In December 2018, Chanel announced that they planned to no longer create products made from snakes, crocodiles, lizards, and stingrays because of ethical issues. Now, that announcement has hit the production floor.
Handbags, shoes and clothes made from exotic skins are the most expensive and coveted luxury products on the market. Animal-rights activists have long targeted trade in the materials, where they say abuse of animals is rampant and that many skins are sourced illegally, endangering wild populations.
As of May 16, 2019, the privately-owned French luxury company has no bags or accessories made of exotic leather for sale on its website.
“We are continually reviewing our supply chains to ensure they meet our expectations of integrity and traceability,” the company said in a statement. “In this context, it is our experience that it is becoming increasingly difficult to source exotic skins which match our ethical standards.”
Chanel’s move is unlikely to have a major impact on its bottom line, analysts said. Exotic skins likely made up a share of total sales in the “high single digits,” Guy said. In its statement, Chanel said it was working to “create a new generation of high-end products,” using different materials.
There is a wave of consumer demand for ethical consumption, emphasizing environmentally and socially conscious brands.
Many millennial and Gen-Z luxury consumers say they prefer to buy products that are ethically sourced and have minimal environmental impact, even if their purchases don’t always reflect that.

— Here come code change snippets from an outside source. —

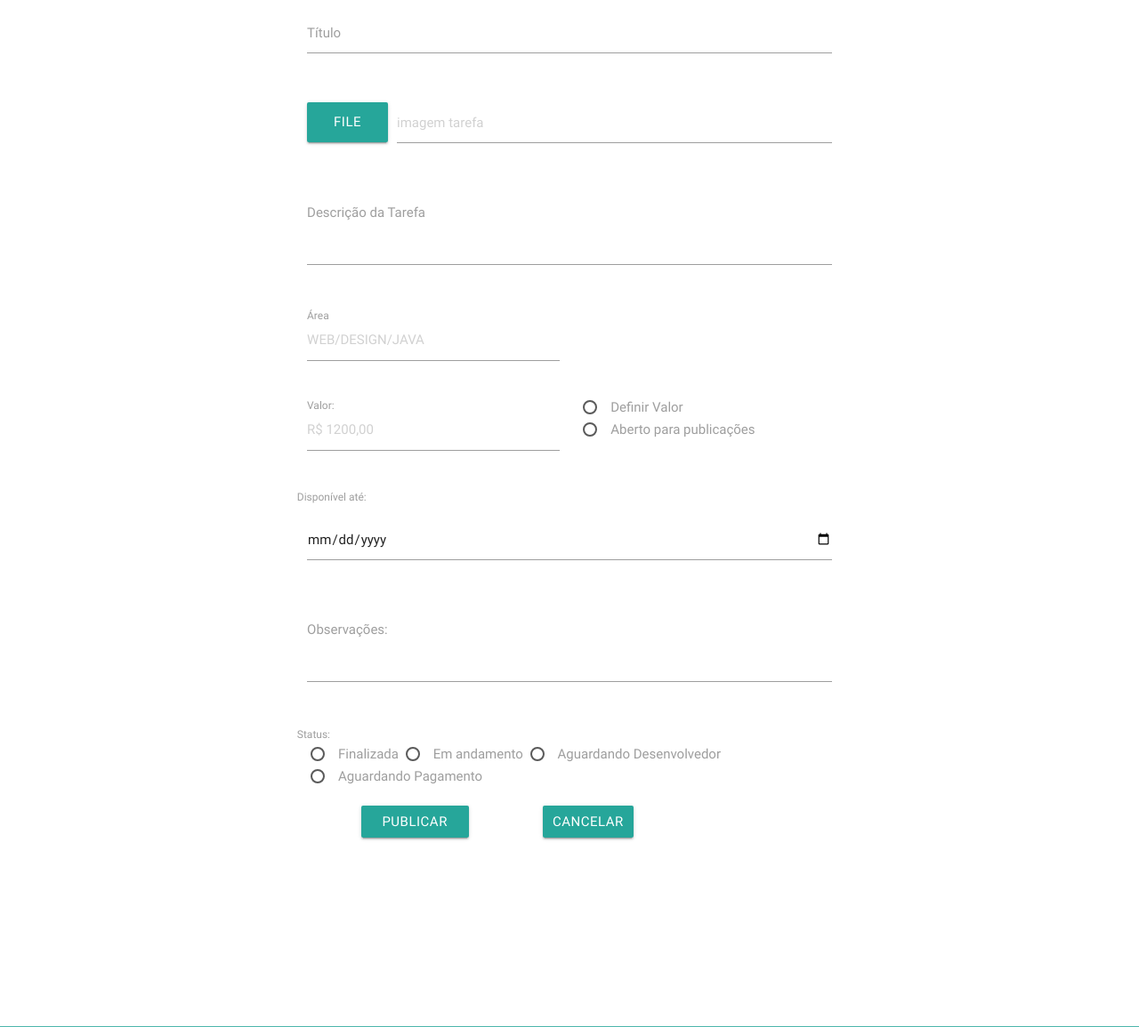
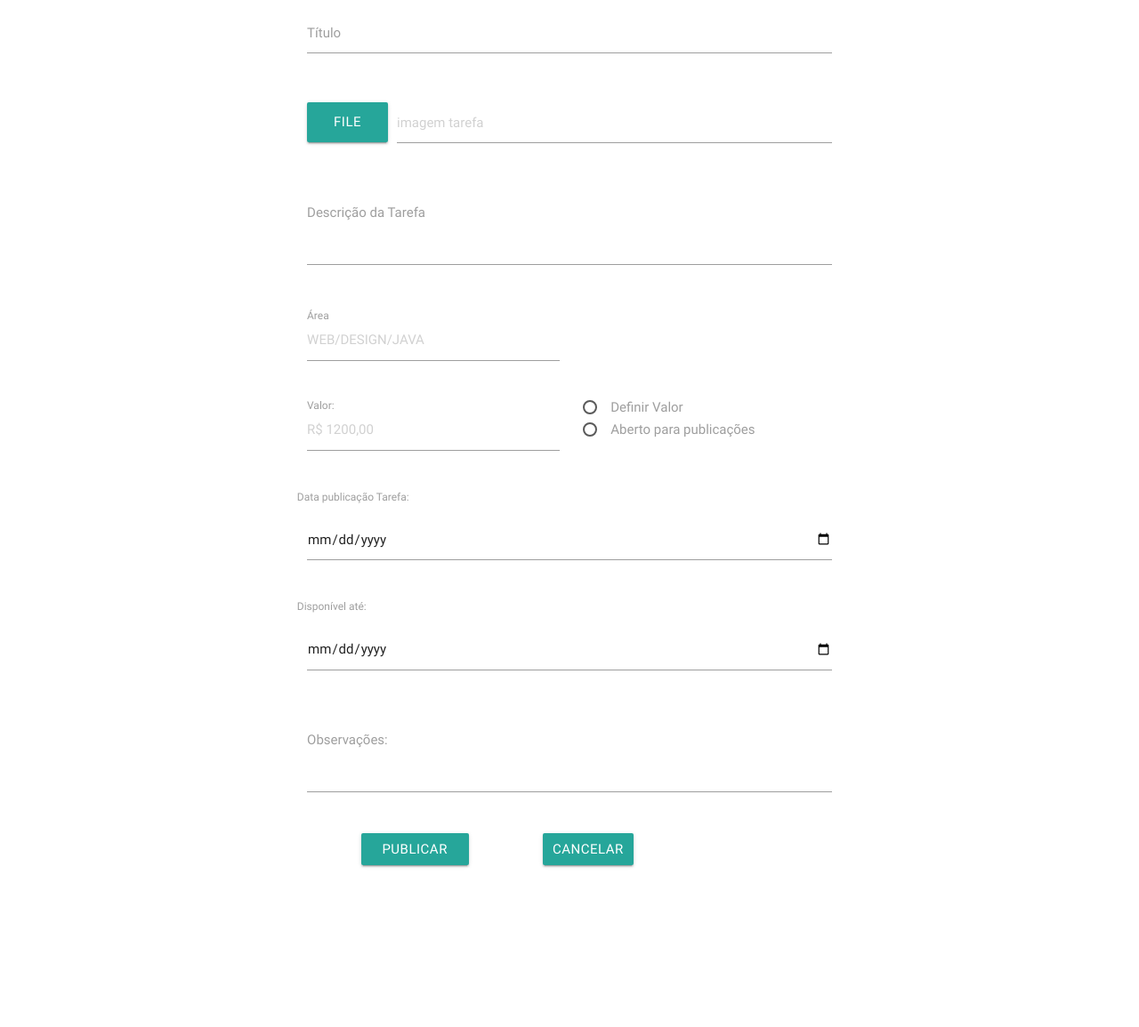
Before and after one commit to romulomrossi/WoodenBlock, a CodeIgniter app: page /database/index.php/tarefa/index in a window 1280 px wide. Shown: the part 346-1501 px from the top of the page at 89% size. Run offline with CodeIgniter, Linux system fonts and the light colour scheme; some libraries are stand-ins or nearby versions.

Commit message:
correção tarefas

```diff
--- a/woodenblock/application/config/autoload.php
+++ b/woodenblock/application/config/autoload.php
@@ -133,5 +133,4 @@ $autoload['language'] = array();
 |
 |	$autoload['model'] = array('first_model' => 'first');
 */
-$autoload['model'] = array('UsersModel');
-$autoload['model'] = array('TarefaModel');
+$autoload['model'] = array('UsersModel','TarefaModel');
--- a/woodenblock/application/controllers/Tarefa.php
+++ b/woodenblock/application/controllers/Tarefa.php
@@ -31,7 +31,9 @@ class Tarefa extends CI_Controller {
         if($validation)
         {
             $tarefa = $this->input->post();
-            $status = $this->TarefaModel->Insert($tarefa);
+            $idOwner = $this->TarefaModel->GetId();
+            $id = $idOwner['idUser'];
+            $status = $this->TarefaModel->Insert($id,$tarefa);
             if(!$status)
             {
                 $this->session->set_flashdata('error', 'Não foi possível inserir a tarefa.');
@@ -50,30 +52,19 @@ class Tarefa extends CI_Controller {
         }
     }
     private function Validate($operation = 'create')
-        {
+    {
             switch($operation)
             {
                 case 'create':
-                    $rules['title'] = array('trim', 'required');
-                    $rules['descricao'] = array('trim', 'required');
-                    $rules['status'] = array('trim', 'required');
-                    $rules['image'] = array('trim', 'required');
-                    $rules['area'] = array('trim', 'required');
-                    $rules['value'] = array('trim', 'required');
-                    $rules['observacao'] = array('trim', 'required');
-                    $rules['prazo'] = array('trim', 'required');
+                    $rules['name'] = array('trim', 'required');
+                    $rules['description'] = array('trim', 'required');
+                    $rules['comments'] = array('trim', 'required');
                     break;
-
             }
 
-            $this->form_validation->set_rules('name', 'Título', $rules['title']);
-            $this->form_validation->set_rules('descricao', 'Descrição', $rules['descricao']);
-            $this->form_validation->set_rules('prazo', 'Prazo', $rules['prazo']);
-            $this->form_validation->set_rules('status', 'Status', $rules['status']);
-            $this->form_validation->set_rules('value', 'Valor', $rules['value']);
-            $this->form_validation->set_rules('image', 'Imagem', $rules['image']);
-            $this->form_validation->set_rules('area', 'Área', $rules['area']);
-            $this->form_validation->set_rules('observacao', 'Observações', $rules['observacao']);
+            $this->form_validation->set_rules('name', 'Título', $rules['name']);
+            $this->form_validation->set_rules('description', 'Descrição', $rules['description']);
+            $this->form_validation->set_rules('comments', 'Observações', $rules['comments']);
             return $this->form_validation->run();
         }
 
--- a/woodenblock/application/models/TarefaModel.php
+++ b/woodenblock/application/models/TarefaModel.php
@@ -9,14 +9,26 @@ class TarefaModel extends CI_Model {
         $this->table = 'Task';
     }
 
-    function Insert($data)
+    function Insert($idOwer,$data)
     {
         if(!isset($data))
             return false;
-        return $this->db->insert($this->table, $data);
+        else{
+            $data1 = array('idOwner'=> $idOwer);
+            $this->db->set($data1);
+            return $this->db->insert($this->table, $data);
+        }
     }
 
+    function GetId(){
+        $tb = 'Users';
+        $query = $this->db->get($tb);
 
+        if ($query->num_rows() > 0)
+            return $query->row_array();
+        else
+            return null;
+    }
 
     function GetAll($sort = 'idTask', $order = 'asc') {
         $this->db->order_by($sort, $order);
--- a/woodenblock/application/views/tarefa.php
+++ b/woodenblock/application/views/tarefa.php
@@ -13,8 +13,8 @@
       <form class="col s12 col m8 offset-m2" method="post" action=<?=base_url('index.php/users/tarefa/create')?> >
         <div class="row">
           <div class="input-field col s12 col m12">
-            <input name="title" required="" type="text" class="validate" value="<?=set_value('title')?>">
-            <label for="title">Título</label>
+            <input name="name" required="" type="text" class="validate" value="<?=set_value('name')?>">
+            <label for="name">Título</label>
           </div>
         </div>
         <div class="row">
@@ -30,7 +30,7 @@
         </div>
         <div class="row">
           <div class="input-field col s12 col m12">
-            <textarea name="descricao" value="<?=set_value('descricao')?>" required class="materialize-textarea required validate"></textarea>
+            <textarea name="description" value="<?=set_value('description')?>" required class="materialize-textarea required validate"></textarea>
               <label for="descricao">Descrição da Tarefa</label>
           </div>
         </div>
@@ -56,43 +56,33 @@
           </div>
         </div>
         <div class="row">
+        <div><label for="prazo">Data publicação Tarefa:</label></div>
+          <div class="input-field col s12 col m12">
+            <input name="initialTime" type="date" required class="validate" value="<?=set_value('initialTime')?>">
+          </div>
+        </div>
+        <div class="row">
         <div><label for="prazo">Disponível até:</label></div>
           <div class="input-field col s12 col m12">
-            <input name="prazo" type="date" required class="validate" value="<?=set_value('prazo')?>">
+            <input name="endTime" type="date" required class="validate" value="<?=set_value('endTime')?>">
           </div>
         </div>
         <div class="row">
           <div class="input-field col s12 col m12">
-            <textarea name="observacao" class="materialize-textarea"></textarea>
-              <label for="observacao">Observações:</label>
-          </div>
-        </div>
-        <div class="row">
-        <label>Status:</label>
-          <div class="col s12 col m12">
-                <input name="status" type="radio" id="s1" value="5" />
-                  <label for="s1">Finalizada</label>
-
-                  <input name="status" type="radio" id="s2" value="2" />
-                  <label for="s2">Em andamento</label>
-
-                  <input class="with-gap" name="status" type="radio" id="s3" value="1" />
-                  <label for="s3">Aguardando Desenvolvedor</label>
-
-                  <input class="with-gap" name="status" type="radio" id="s4" value="4" />
-                  <label for="s4">Aguardando Pagamento</label>
+            <textarea name="comments" class="materialize-textarea" value="<?=set_value('comments')?>"></textarea>
+              <label for="comments">Observações:</label>
           </div>
         </div>
 
         <div class="row">
             <div class="col s12 col m4">
-              <button class="btn waves-effect waves-light col offset-s4" type="submit" name="action">Publicar
+              <button class="btn waves-effect waves-light col offset-s4" type="submit" >Publicar
               <i class="material-icons right">send</i>
               </button>
             </div>
 
             <div class="col s12 col m4">
-              <button class="btn waves-effect waves-light col offset-s4"  name="action">
+              <button class="btn waves-effect waves-light col offset-s4">
               Cancelar
               </button>
             </div>
```
Also changed, not shown: WoodenBlock1.sql (added, +176 -0 lines).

In February 2020, the British department store chain Selfridges will ban products like watches, luggage and handbags that are made from python, alligator, crocodile or other exotic animal skins. As of next year, its stores will only sell leather derived from agricultural livestock.
The other major players in the industry like Hermes, LVMH, and Kering Group have moved towards their ability to source exotic skins ethically by owning and operating reptile farms instead of sourcing them. That way, they’re caring for the animals through the entire supply chain and have control of the animal’s welfare. The ever-increasing price point on exotics is because of the care that’s gone into caring for them.
Kering chairman and CEO François-Henri Pinault said, “it’s not an endangered species, but if we don’t change anything, they will become an endangered species.”